What is needed: Repeat the records word for word, excluding any picture.

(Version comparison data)
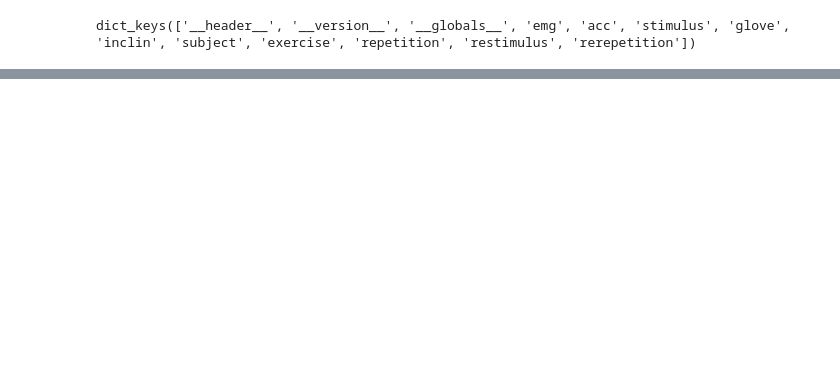
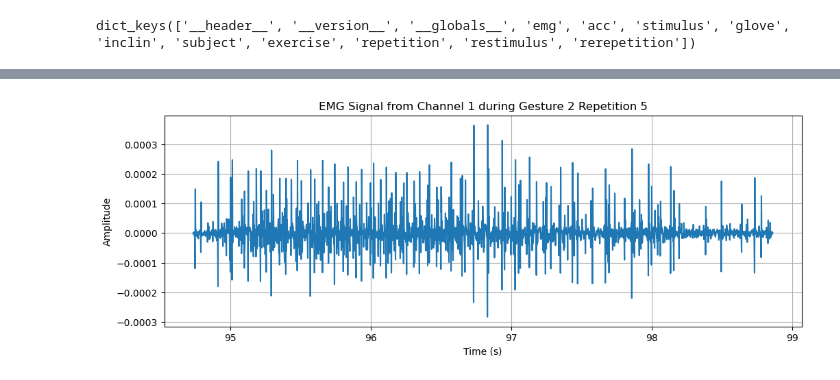
Before and after one commit to sumachinta/emg-gesture-classification-ninapro, a Jupyter notebook: notebooks/01_emg_preprocessing.ipynb, the cells around one changed output, grey strips where cells are left out. Drawn from its saved outputs; the diff is of its cells as text; code cells hidden in the pictures; blank space fills up the shorter version.

```diff
--- a/notebooks/01_emg_preprocessing.ipynb
+++ b/notebooks/01_emg_preprocessing.ipynb
@@ -44,0 +55,16 @@ plt.show()
+# %%
+# Look at emg data for specific channel during specific gesture and repetition
+gesture_to_plot = 2
+channel_to_plot = 0
+repetition_to_plot = 5
+
+indices = np.where((stimulus.flatten() == gesture_to_plot) & (repetition.flatten() == repetition_to_plot))[0]
+plt.figure(figsize=(12, 4))
+plt.plot(time[indices], emg[indices, channel_to_plot])
+plt.title(f"EMG Signal from Channel {channel_to_plot + 1} during Gesture {gesture_to_plot} Repetition {repetition_to_plot}")
+plt.xlabel("Time (s)")
+plt.ylabel("Amplitude")
+plt.grid()
+plt.show()
+# %% [output]
+[figure, added]
```
Also changed, not shown: parts of 5 cells of this notebook.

Final answer:
Before and after one commit to sumachinta/emg-gesture-classification-ninapro, a Jupyter notebook: notebooks/01_emg_preprocessing.ipynb, the cells around one changed output, grey strips where cells are left out. Drawn from its saved outputs; the diff is of its cells as text; code cells hidden in the pictures; blank space fills up the shorter version.

```diff
--- a/notebooks/01_emg_preprocessing.ipynb
+++ b/notebooks/01_emg_preprocessing.ipynb
@@ -44,0 +55,16 @@ plt.show()
+# %%
+# Look at emg data for specific channel during specific gesture and repetition
+gesture_to_plot = 2
+channel_to_plot = 0
+repetition_to_plot = 5
+
+indices = np.where((stimulus.flatten() == gesture_to_plot) & (repetition.flatten() == repetition_to_plot))[0]
+plt.figure(figsize=(12, 4))
+plt.plot(time[indices], emg[indices, channel_to_plot])
+plt.title(f"EMG Signal from Channel {channel_to_plot + 1} during Gesture {gesture_to_plot} Repetition {repetition_to_plot}")
+plt.xlabel("Time (s)")
+plt.ylabel("Amplitude")
+plt.grid()
+plt.show()
+# %% [output]
+[figure, added]
```
Also changed, not shown: parts of 5 cells of this notebook.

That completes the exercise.